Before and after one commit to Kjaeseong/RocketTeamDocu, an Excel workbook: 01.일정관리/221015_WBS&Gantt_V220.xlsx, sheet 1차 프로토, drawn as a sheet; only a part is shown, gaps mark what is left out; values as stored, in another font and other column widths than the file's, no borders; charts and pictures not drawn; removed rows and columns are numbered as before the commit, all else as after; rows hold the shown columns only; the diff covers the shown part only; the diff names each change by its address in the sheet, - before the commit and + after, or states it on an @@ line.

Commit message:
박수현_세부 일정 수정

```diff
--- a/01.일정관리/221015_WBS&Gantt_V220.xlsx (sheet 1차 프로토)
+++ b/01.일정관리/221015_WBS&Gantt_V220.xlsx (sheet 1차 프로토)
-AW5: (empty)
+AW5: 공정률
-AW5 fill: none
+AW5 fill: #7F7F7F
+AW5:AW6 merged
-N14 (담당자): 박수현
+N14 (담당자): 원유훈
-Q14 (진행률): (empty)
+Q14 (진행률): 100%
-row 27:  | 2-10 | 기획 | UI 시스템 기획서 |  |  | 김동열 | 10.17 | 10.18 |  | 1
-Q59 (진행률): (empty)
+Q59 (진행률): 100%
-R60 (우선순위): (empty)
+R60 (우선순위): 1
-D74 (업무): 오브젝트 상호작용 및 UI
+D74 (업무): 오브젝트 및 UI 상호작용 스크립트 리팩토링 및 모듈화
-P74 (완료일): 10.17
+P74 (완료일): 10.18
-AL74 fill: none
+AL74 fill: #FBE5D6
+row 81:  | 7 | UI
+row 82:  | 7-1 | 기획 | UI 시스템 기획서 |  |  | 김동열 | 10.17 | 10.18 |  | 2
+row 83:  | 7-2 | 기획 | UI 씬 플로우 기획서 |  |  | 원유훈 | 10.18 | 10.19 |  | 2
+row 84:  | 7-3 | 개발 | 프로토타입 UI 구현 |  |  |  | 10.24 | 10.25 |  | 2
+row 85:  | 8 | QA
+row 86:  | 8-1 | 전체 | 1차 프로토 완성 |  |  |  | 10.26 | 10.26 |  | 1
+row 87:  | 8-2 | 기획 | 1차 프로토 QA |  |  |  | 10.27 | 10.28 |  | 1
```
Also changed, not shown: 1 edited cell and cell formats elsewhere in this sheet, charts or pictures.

■ Brief
Report how many lines of the listing carry the word "empty", and add nothing.

■ Answer box
4